* _Action item_: Go through the data and retrieve each line that includes the string "TaskResult".

* _Data extracts_:
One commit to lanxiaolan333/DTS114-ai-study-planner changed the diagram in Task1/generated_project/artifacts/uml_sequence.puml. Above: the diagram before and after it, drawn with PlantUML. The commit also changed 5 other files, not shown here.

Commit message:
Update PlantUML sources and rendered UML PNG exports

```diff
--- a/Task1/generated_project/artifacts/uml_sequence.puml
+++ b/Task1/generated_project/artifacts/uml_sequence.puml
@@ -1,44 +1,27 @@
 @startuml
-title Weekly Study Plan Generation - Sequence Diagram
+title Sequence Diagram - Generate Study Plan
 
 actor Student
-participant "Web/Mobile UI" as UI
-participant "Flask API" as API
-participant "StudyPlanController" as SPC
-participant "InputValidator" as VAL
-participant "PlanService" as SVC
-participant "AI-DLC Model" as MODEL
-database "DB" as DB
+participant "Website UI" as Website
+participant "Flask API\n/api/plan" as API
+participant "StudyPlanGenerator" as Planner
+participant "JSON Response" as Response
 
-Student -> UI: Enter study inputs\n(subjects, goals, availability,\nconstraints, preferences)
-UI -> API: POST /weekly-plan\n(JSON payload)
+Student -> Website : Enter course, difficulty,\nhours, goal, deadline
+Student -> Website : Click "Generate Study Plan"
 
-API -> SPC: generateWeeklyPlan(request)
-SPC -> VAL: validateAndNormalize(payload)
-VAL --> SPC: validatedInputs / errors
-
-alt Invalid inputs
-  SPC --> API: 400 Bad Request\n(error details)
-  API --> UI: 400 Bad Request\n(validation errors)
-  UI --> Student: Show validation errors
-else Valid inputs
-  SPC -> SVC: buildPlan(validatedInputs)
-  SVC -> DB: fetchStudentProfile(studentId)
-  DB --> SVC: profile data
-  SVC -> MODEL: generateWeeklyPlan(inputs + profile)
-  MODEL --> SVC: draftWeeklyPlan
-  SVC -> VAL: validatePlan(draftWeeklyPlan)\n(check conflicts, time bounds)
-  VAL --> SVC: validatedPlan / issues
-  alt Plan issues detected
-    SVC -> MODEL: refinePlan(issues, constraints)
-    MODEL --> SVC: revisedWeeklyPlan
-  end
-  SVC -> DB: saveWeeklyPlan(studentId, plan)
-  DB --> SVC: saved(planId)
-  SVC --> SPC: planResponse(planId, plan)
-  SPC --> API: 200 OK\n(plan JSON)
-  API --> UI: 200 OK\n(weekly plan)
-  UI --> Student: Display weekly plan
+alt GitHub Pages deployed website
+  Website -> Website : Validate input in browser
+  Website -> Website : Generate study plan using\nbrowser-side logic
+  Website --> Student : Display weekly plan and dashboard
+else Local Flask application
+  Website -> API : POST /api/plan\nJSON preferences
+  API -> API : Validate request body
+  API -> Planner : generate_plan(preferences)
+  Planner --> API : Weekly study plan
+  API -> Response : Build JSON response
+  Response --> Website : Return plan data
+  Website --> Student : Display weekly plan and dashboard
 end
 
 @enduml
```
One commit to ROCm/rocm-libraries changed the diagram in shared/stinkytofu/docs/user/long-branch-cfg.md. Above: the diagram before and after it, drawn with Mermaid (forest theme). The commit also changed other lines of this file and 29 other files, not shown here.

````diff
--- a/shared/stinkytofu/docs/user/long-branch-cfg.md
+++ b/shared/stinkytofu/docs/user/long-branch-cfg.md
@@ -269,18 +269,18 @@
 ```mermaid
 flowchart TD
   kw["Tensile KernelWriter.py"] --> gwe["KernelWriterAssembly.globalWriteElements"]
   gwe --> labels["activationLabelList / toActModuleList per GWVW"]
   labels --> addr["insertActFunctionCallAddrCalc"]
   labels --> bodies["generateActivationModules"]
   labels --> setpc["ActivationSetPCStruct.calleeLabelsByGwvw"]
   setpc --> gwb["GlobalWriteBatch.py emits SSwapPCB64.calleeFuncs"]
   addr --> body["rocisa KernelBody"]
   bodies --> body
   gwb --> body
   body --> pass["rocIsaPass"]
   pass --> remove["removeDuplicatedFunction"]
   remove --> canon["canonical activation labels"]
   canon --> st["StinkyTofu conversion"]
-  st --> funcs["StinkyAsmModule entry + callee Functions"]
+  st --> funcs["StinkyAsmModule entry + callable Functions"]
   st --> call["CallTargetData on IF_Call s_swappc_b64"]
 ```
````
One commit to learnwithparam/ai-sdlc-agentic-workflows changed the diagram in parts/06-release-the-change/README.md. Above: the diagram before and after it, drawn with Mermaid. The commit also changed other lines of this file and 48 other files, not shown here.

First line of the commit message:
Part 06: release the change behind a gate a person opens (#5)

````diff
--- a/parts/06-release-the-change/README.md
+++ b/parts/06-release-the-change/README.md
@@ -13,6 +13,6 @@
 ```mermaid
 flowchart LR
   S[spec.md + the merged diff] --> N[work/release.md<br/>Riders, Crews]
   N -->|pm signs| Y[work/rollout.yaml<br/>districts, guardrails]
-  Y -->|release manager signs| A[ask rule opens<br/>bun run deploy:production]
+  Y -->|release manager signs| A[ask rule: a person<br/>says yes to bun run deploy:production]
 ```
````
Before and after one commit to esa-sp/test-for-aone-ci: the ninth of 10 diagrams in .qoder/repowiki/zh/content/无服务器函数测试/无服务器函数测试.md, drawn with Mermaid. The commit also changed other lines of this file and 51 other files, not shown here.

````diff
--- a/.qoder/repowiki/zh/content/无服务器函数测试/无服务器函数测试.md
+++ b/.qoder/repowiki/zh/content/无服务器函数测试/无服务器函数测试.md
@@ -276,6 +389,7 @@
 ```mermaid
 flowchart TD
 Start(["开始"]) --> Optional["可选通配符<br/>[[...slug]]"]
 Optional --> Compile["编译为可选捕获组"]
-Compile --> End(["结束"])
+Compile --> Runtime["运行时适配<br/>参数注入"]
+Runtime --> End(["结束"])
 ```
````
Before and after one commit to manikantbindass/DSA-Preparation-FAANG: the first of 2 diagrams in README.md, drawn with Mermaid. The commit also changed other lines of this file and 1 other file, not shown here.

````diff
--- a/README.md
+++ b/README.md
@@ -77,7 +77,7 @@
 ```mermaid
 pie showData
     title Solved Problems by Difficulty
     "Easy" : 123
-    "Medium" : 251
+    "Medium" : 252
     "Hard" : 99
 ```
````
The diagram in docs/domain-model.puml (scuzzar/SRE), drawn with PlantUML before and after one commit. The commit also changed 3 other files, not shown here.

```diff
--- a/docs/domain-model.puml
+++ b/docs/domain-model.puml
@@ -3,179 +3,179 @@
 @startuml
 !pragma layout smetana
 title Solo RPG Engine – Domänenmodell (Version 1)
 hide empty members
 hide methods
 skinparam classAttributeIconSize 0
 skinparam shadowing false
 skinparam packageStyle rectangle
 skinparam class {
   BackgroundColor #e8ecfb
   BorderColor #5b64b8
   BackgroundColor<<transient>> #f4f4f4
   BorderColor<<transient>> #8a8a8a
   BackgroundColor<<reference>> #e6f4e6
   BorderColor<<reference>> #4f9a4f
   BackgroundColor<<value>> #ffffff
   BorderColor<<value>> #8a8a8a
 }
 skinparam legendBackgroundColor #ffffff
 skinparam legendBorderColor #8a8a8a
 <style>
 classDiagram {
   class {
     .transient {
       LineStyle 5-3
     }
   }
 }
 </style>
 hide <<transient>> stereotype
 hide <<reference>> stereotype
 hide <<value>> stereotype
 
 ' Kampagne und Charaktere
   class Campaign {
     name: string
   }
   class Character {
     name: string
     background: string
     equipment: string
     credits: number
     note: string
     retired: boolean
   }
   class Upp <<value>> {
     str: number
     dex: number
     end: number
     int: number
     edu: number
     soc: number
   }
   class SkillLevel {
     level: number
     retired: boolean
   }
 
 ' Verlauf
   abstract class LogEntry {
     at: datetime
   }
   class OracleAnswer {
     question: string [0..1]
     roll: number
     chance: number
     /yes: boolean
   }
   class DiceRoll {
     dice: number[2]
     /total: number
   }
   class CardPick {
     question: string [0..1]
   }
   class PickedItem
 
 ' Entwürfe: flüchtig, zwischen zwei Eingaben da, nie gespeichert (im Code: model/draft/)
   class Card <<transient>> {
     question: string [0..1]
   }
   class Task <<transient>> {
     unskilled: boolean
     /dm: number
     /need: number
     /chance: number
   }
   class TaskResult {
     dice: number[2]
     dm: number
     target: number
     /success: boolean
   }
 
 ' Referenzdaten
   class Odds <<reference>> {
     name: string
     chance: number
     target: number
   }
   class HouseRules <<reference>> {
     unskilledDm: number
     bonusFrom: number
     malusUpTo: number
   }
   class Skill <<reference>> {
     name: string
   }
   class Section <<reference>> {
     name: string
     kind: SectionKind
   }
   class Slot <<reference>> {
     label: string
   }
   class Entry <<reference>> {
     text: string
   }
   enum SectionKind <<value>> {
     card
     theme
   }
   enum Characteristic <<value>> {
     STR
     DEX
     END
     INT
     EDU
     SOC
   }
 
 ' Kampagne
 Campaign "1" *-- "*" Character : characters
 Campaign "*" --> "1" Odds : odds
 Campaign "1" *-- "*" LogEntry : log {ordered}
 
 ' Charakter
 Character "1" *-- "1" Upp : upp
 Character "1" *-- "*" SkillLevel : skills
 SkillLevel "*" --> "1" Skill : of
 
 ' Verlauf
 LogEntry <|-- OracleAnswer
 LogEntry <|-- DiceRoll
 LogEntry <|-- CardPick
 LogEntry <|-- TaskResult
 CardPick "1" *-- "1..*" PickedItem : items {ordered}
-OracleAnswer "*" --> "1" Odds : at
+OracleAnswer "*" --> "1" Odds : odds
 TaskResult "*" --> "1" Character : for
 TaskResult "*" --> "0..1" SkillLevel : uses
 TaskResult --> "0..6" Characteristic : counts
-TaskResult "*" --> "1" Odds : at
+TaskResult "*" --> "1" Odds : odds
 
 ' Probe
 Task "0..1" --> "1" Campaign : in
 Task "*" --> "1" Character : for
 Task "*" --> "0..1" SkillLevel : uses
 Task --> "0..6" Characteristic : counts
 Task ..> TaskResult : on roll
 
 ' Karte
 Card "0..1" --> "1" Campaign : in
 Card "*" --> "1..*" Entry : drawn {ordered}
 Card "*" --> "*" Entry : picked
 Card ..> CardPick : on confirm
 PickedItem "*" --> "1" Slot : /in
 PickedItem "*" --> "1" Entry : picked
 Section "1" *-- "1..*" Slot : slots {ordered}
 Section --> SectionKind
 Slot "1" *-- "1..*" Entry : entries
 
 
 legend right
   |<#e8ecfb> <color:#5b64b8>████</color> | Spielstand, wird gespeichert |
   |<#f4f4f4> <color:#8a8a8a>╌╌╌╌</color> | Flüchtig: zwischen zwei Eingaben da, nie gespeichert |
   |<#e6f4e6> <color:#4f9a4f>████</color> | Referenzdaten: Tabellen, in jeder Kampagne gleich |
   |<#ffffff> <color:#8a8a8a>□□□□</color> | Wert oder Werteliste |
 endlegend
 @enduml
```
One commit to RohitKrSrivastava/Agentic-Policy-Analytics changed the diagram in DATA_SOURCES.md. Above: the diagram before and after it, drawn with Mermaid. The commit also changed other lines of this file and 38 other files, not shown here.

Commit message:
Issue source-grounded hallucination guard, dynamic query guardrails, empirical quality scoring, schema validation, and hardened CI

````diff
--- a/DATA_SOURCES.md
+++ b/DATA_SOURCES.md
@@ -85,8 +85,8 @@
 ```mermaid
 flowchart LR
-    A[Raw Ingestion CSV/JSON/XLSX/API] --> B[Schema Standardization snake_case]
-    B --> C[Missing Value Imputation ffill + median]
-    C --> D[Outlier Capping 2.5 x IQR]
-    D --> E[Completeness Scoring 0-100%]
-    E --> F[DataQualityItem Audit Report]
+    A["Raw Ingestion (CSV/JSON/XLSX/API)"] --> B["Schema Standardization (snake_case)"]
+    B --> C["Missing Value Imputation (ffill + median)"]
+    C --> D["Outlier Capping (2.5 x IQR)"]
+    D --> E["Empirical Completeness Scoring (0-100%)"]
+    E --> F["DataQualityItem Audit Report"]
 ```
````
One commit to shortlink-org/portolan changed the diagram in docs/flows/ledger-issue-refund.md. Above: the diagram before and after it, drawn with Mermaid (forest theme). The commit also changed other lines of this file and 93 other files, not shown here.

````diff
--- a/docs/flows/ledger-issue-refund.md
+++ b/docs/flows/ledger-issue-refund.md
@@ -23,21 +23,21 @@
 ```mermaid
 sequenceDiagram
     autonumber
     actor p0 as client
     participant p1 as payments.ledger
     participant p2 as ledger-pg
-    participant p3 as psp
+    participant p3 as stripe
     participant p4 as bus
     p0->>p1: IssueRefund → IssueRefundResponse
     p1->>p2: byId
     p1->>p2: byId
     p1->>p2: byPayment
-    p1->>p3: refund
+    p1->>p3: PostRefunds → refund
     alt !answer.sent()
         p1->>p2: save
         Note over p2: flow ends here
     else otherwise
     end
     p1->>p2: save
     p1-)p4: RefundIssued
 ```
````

* _Solution for this task_:
   class TaskResult {
 LogEntry <|-- TaskResult
 TaskResult "*" --> "1" Character : for
 TaskResult "*" --> "0..1" SkillLevel : uses
 TaskResult --> "0..6" Characteristic : counts
-TaskResult "*" --> "1" Odds : at
+TaskResult "*" --> "1" Odds : odds
 Task ..> TaskResult : on roll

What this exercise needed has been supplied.